But really, once I got my foot in the door, I was relentless. I networked hard inside the building and begged to shadow and essentially work for free in any department that would take me. I've done many jobs at CNN over the years–majority of the last 10 years have been in newsgathering–domestic (U.S. and Canada-focused) for many years and then almost two years ago I jumped over to international newsgathering.
My job is incredible–I get a front seat to history, each and every day is different, and I work with the best journalists in the business. I've been able to travel the world, for work and pleasure, but more times than not, no matter where I am in the world, I know someone. That's one of the beautiful things of working for an international network–the world becomes so much smaller. It's a family.
What do you love the most about your job? What have been some of the more memorable things you’ve covered? Some stories that really stick out for me over the years are Newtown shooting and Boston Marathon bombing–I was still a very green junior reporter and also had a toddler at home during both attacks– it was difficult to get through the work day at times after spending hours learning about the children victims.

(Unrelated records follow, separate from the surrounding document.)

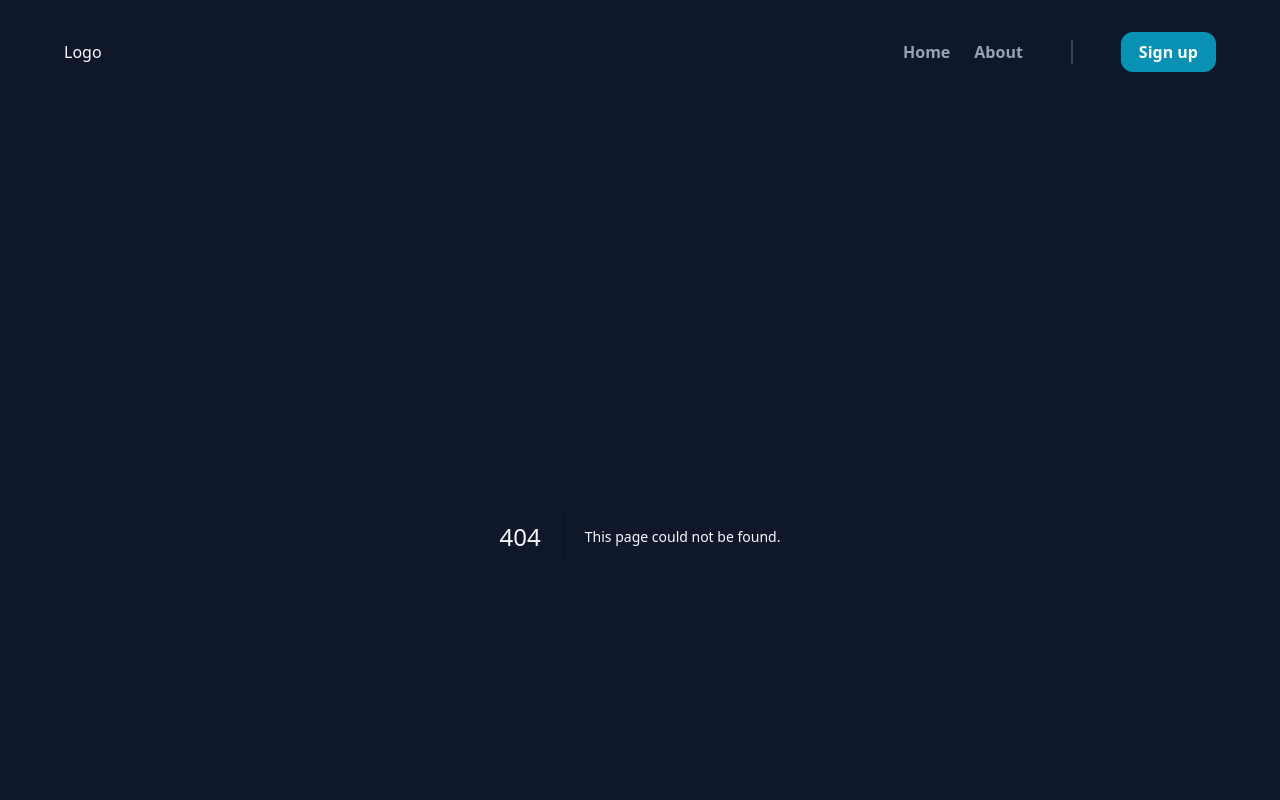
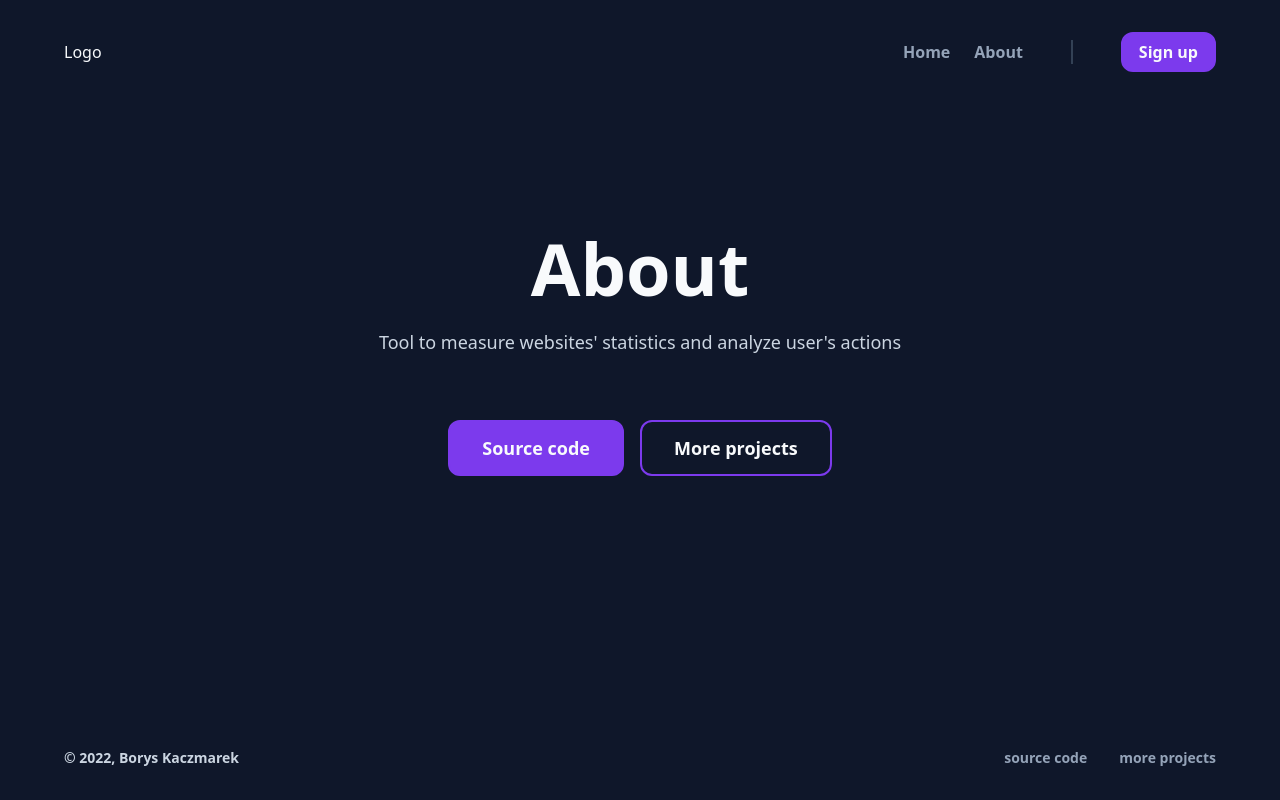
Before and after one commit to Borys35/analytics, a Next.js app in the folder dashboard/: page /about in a window 1280 px wide. Before the commit this address had no page. Shown: the top 800 px of the page. Built offline with nearby package versions, Linux system fonts and the light colour scheme.

Commit message:
Create about page

```diff
--- /dev/null
+++ b/dashboard/app/about/page.tsx
@@ -0,0 +1,32 @@
+import Button from "@/ui/atoms/Button";
+import Header from "@/ui/Header";
+
+const AboutPage = () => {
+  return (
+    <div className="flex flex-col py-24 gap-48">
+      <Header>
+        <h1 className="mb-6">About</h1>
+        <p className="text-lg mb-16">
+          Tool to measure websites{`'`} statistics and analyze user{`'`}s
+          actions
+        </p>
+        <div className="flex flex-wrap gap-4">
+          <a
+            href="https://github.com/Borys35/trakker-analytics"
+            target="_blank"
+            rel="noreferrer"
+          >
+            <Button size="lg">Source code</Button>
+          </a>
+          <a href="https://borys35.github.io/" target="_blank" rel="noreferrer">
+            <Button variant="secondary" size="lg">
+              More projects
+            </Button>
+          </a>
+        </div>
+      </Header>
+    </div>
+  );
+};
+
+export default AboutPage;
--- a/dashboard/app/page.tsx
+++ b/dashboard/app/page.tsx
@@ -1,4 +1,5 @@
 import Button from "@/ui/atoms/Button";
+import Header from "@/ui/Header";
 import InstructionItem from "@/ui/InstructionItem";
 import ServiceItem from "@/ui/ServiceItem";
 import Link from "next/link";
@@ -6,7 +7,7 @@ import Link from "next/link";
 const Homepage = () => {
   return (
     <div className="flex flex-col py-24 gap-48">
-      <header className="text-center flex flex-col items-center lg:w-2/3 mx-auto">
+      <Header>
         <h1 className="mb-6">
           Analyse your websites with{" "}
           <span className="text-primary-500">Trakker</span>
@@ -29,7 +30,7 @@ const Homepage = () => {
             </Button>
           </a>
         </div>
-      </header>
+      </Header>
       <section className="md:grid md:grid-cols-2 md:gap-16">
         <h2 className="mb-16 md:mb-0">
           See what you can do with{" "}
--- /dev/null
+++ b/dashboard/app/sign-in/page.tsx
@@ -0,0 +1,5 @@
+const SignInPage = () => {
+  return <div>SignInPage</div>;
+};
+
+export default SignInPage;
--- /dev/null
+++ b/dashboard/app/sign-up/page.tsx
@@ -0,0 +1,5 @@
+const SignUpPage = () => {
+  return <div className="flex flex-col py-24 gap-48">SignUpPage</div>;
+};
+
+export default SignUpPage;
--- a/dashboard/tailwind.config.js
+++ b/dashboard/tailwind.config.js
@@ -11,7 +11,7 @@ module.exports = {
   theme: {
     extend: {
       colors: {
-        primary: colors.cyan,
+        primary: colors.violet,
         neutral: colors.slate,
       },
     },
--- /dev/null
+++ b/dashboard/ui/Header.tsx
@@ -0,0 +1,22 @@
+import classNames from "classnames";
+import { FC } from "react";
+
+interface Props extends React.HTMLAttributes<HTMLDivElement> {
+  children: React.ReactNode;
+}
+
+const Header: FC<Props> = ({ children, className, ...props }) => {
+  return (
+    <header
+      className={classNames(
+        "text-center flex flex-col items-center lg:w-2/3 mx-auto",
+        className
+      )}
+      {...props}
+    >
+      {children}
+    </header>
+  );
+};
+
+export default Header;
```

The 2015 Paris Attacks –along with a team of journalists, we managed to profile almost all the victims of the attacks, which is something I always try to focus my reporting on–versus the perpetrators of the attack. Hurricane Michael, which hit my home in the Florida Panhandle, and every presidential election since 2008.
Walk us through an average day. The good, the bad, the ugly. There is no "average" day in a newsroom. It's as simple as that.

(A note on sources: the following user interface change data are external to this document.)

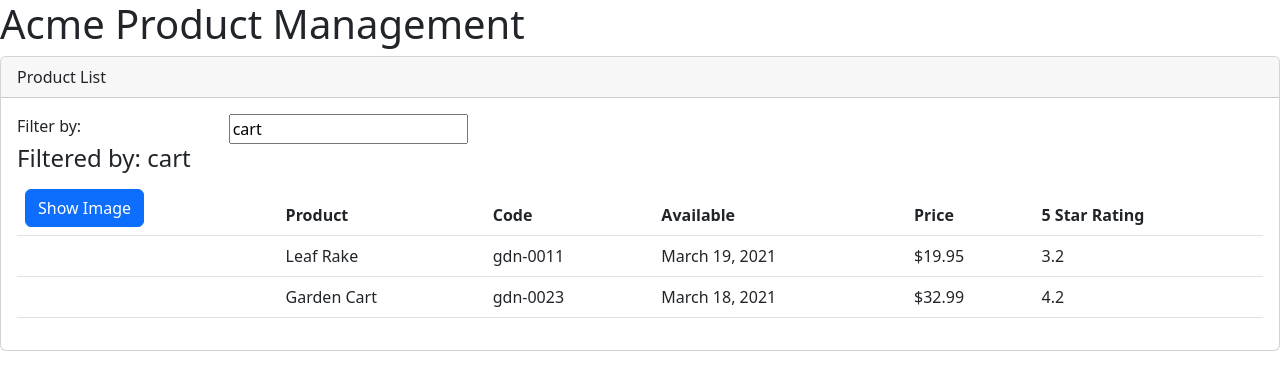
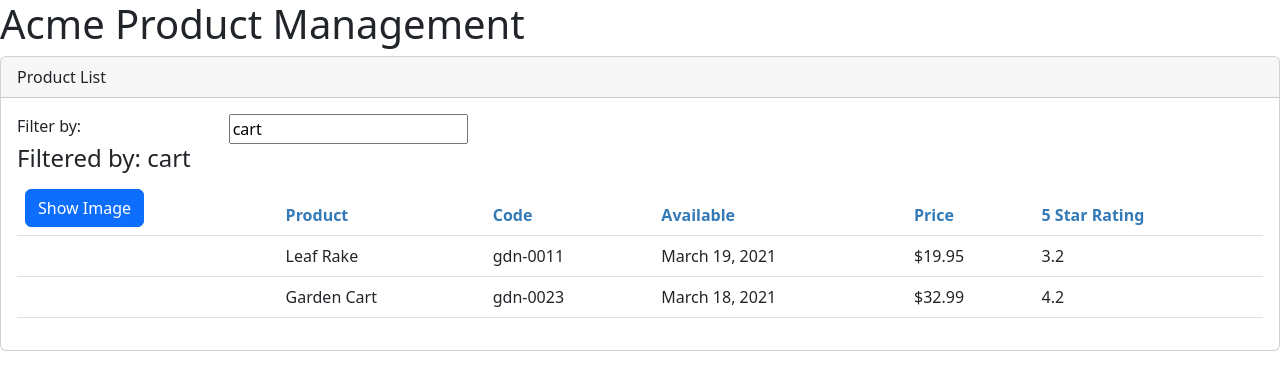
Before and after one commit to kandance/apm, an Angular app: page / in a window 1280 px wide. Shown: the top 390 px of the page. Built offline with nearby package versions, Linux system fonts and the light colour scheme.

Commit message:
used lifecycle method

```diff
--- /dev/null
+++ b/src/app/products/product-list.component.css
@@ -0,0 +1,3 @@
+thead {
+  color: #337AB7
+}
--- a/src/app/products/product-list.components.ts
+++ b/src/app/products/product-list.components.ts
@@ -1,11 +1,12 @@
-import { Component } from '@angular/core';
+import { Component, OnInit } from '@angular/core';
 import { IProduct } from './product';
 
 @Component({
   selector: 'pm-products',
   templateUrl: './product-list.component.html',
+  styleUrls: ['./product-list.component.css'],
 })
-export class ProductListComponent {
+export class ProductListComponent implements OnInit {
   pageTitle: string = 'Product List';
   imageWidth: number = 50;
   imageMargin: number = 2;
@@ -37,4 +38,8 @@
   toggleImage(): void {
     this.showImage = !this.showImage;
   }
+
+  ngOnInit(): void {
+    console.log(this.products.length + ' found a way to console log!');
+  }
 }
```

Your husband’s in the military…and deployed. Can only imagine how challenging that can be, making you both our heroes! What can you share about how you find peace?
He left two days after Christmas and will be gone a total of nine months this rotation. He's missed the majority of this pregnancy but we send pictures to each other as often as possible and honestly, you just get used to it after a while. When we first met, I was already deep into my journalism career and he in his military career–so we knew what we were signing up for when we took our vows–which speaking of, included a line "in sickness and in health, in breaking news and deployments...."–we do not live in a military community so its difficult to relate to many of our friends– I work overnights, weekends, holidays, and so does he–our life is messy but we don't know any other way.

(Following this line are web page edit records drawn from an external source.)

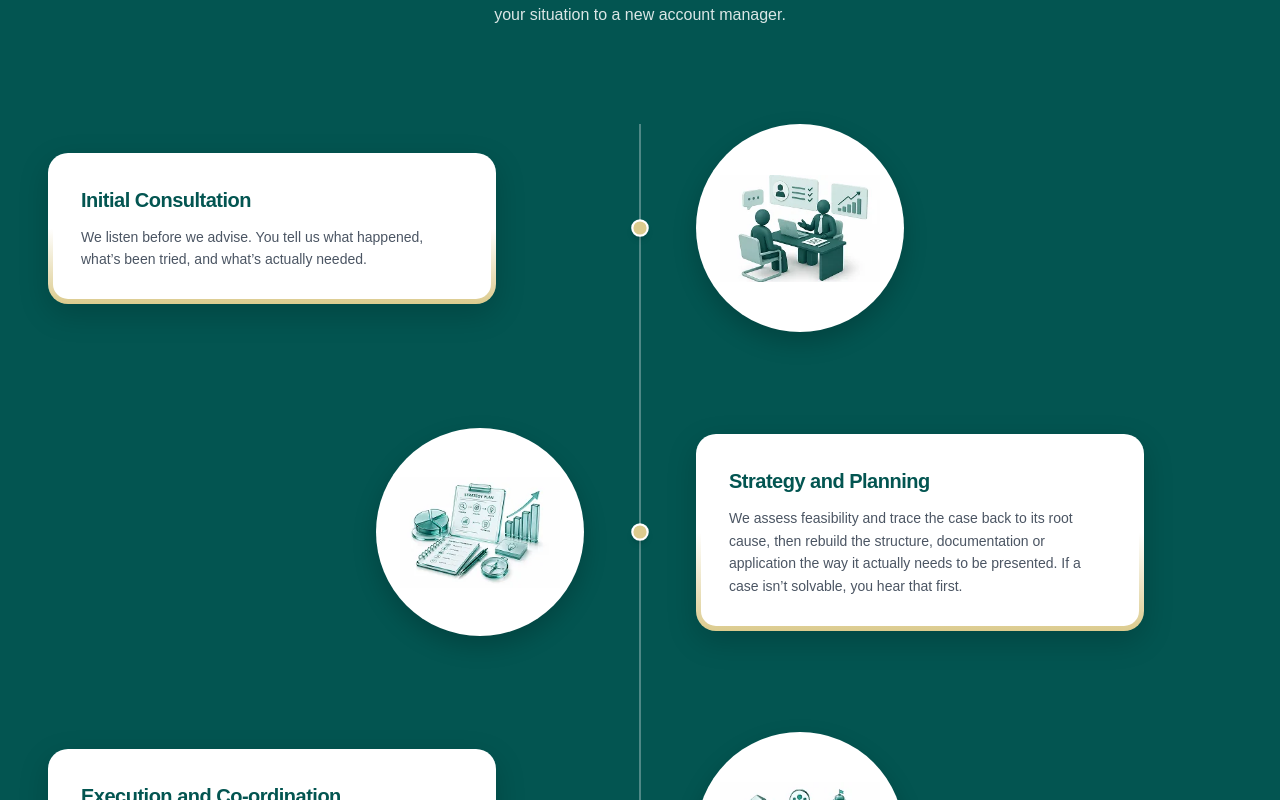
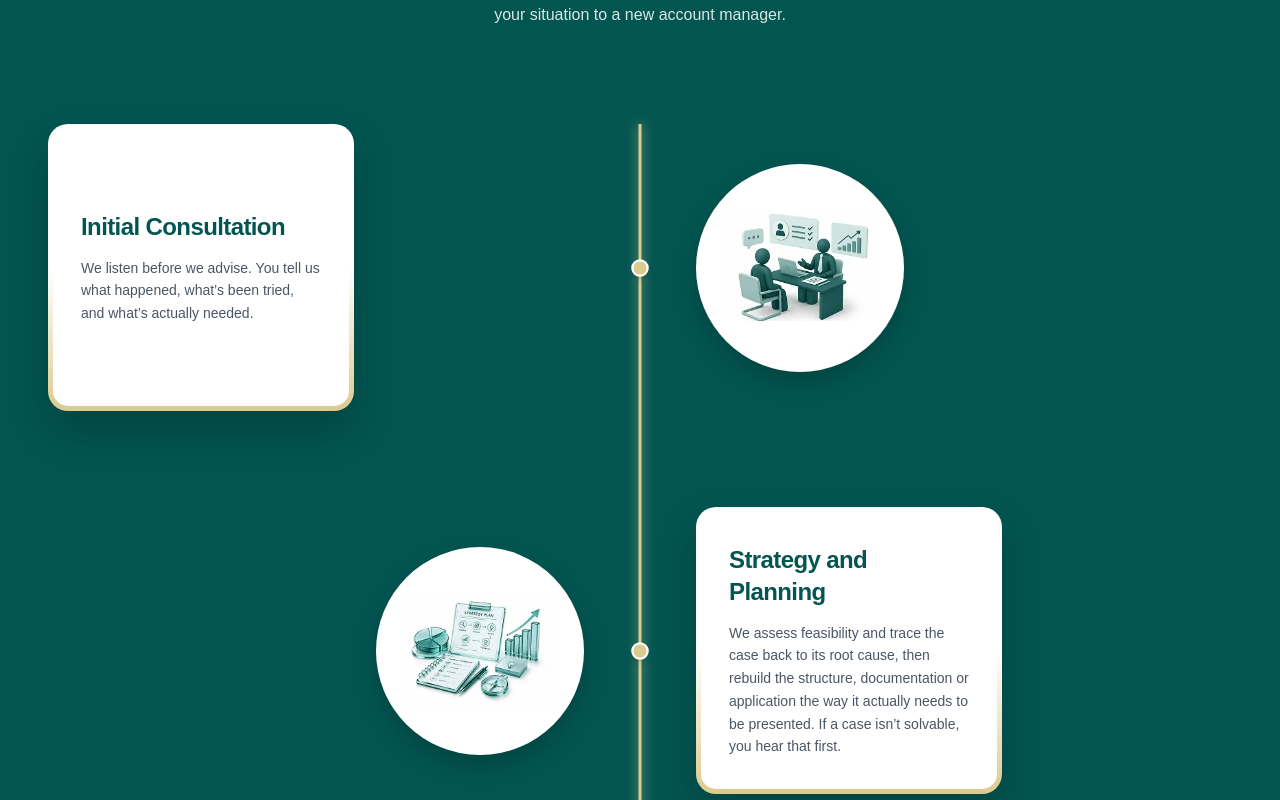
Before and after one commit to PrinceKhimani78/ultronnew, a Next.js app: page / in a window 1280 px wide. Shown: the part 2860-3660 px from the top of the page. Built offline with nearby package versions, Linux system fonts and the light colour scheme; no server answers; a web font is replaced by a local one.

Commit message:
Feat: Apply exact Figma card dimensions (306px x 287px), 20px radius, 5px gradient border, inner shadow, and drop shadow (0px 20px 40px rgba(0,0,0,0.20))

```diff
--- a/src/components/home/HowUltronWorks.tsx
+++ b/src/components/home/HowUltronWorks.tsx
@@ -120,24 +120,24 @@ export function HowUltronWorks() {
                             duration: 0.5,
                             ease: [0.22, 1, 0.36, 1],
                           }}
-                          className="relative max-w-md rounded-[20px] bg-gradient-to-b from-white via-white to-[#DCCB8E] p-[5px] shadow-[0px_10px_30px_rgba(0,0,0,0.18)]"
+                          className="relative flex min-h-[287px] w-full max-w-[306px] flex-col rounded-[20px] bg-gradient-to-b from-white via-white to-[#DCCB8E] p-[5px] shadow-[0px_20px_40px_0px_rgba(0,0,0,0.20)]"
                         >
-                          <div className="rounded-[15px] bg-white p-6 sm:p-7">
-                            <h3 className="font-display text-lg font-bold tracking-tight text-[#035551] sm:text-xl">
+                          <div className="flex flex-1 flex-col justify-center rounded-[15px] bg-white p-6 shadow-[inset_0px_1px_2px_0px_rgba(255,255,255,0.20)] sm:p-7">
+                            <h3 className="font-display text-xl font-bold tracking-tight text-[#035551] sm:text-2xl">
                               {step.title}
                             </h3>
-                            <p className="text-ink-muted mt-3 text-xs leading-relaxed sm:text-sm">
+                            <p className="text-ink-muted mt-3.5 text-xs leading-relaxed sm:text-sm">
                               {step.body}
                             </p>
                           </div>
                         </motion.div>
                       ) : (
-                        <div className="relative max-w-md rounded-[20px] bg-gradient-to-b from-white via-white to-[#DCCB8E] p-[5px] shadow-[0px_10px_30px_rgba(0,0,0,0.18)]">
-                          <div className="rounded-[15px] bg-white p-6 sm:p-7">
-                            <h3 className="font-display text-lg font-bold tracking-tight text-[#035551] sm:text-xl">
+                        <div className="relative flex min-h-[287px] w-full max-w-[306px] flex-col rounded-[20px] bg-gradient-to-b from-white via-white to-[#DCCB8E] p-[5px] shadow-[0px_20px_40px_0px_rgba(0,0,0,0.20)]">
+                          <div className="flex flex-1 flex-col justify-center rounded-[15px] bg-white p-6 shadow-[inset_0px_1px_2px_0px_rgba(255,255,255,0.20)] sm:p-7">
+                            <h3 className="font-display text-xl font-bold tracking-tight text-[#035551] sm:text-2xl">
                               {step.title}
                             </h3>
-                            <p className="text-ink-muted mt-3 text-xs leading-relaxed sm:text-sm">
+                            <p className="text-ink-muted mt-3.5 text-xs leading-relaxed sm:text-sm">
                               {step.body}
                             </p>
                           </div>
```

What are some things that keep you sane as a working mom, military wife and just generally awesome woman?
When I'm regimented (which isn't often) on my yoga practice, it makes the biggest difference. I try to go with the flow as much as possible–my natural inclination is to control situations but in our life, it simply doesn't work. So being flexible and realizing I have zero control over many of the situations we find ourselves in helps. Also, in our marriage we take turns in whose career matters more at the time– the first few years of our relationship, his took a backseat to mine. Now I think I've taken a bit of a backseat to his. Not that I've lost my passion for my career, just that I've learned to be okay where I'm at. I'm not looking for the next big promotion or next big story. I'm content. It's weird to admit.
What advice would you give your younger self? Enjoy the ride– it goes too fast. And don't sweat the small stuff.
You’re Atlanta-based. What are some of your favorite spots you’d like to shout out?
Let's be honest, I don't get to many hotspots–pregnant, dragging a 9 year old, without a hubby? No thanks– I'd rather enjoy some good music poolside in my backyard.
When do we get to meet baby?! Due date is June 2nd but I'm not angry if he comes early!!
Know someone we should DEFINITELY feature? Hit us up firstname.lastname@example.org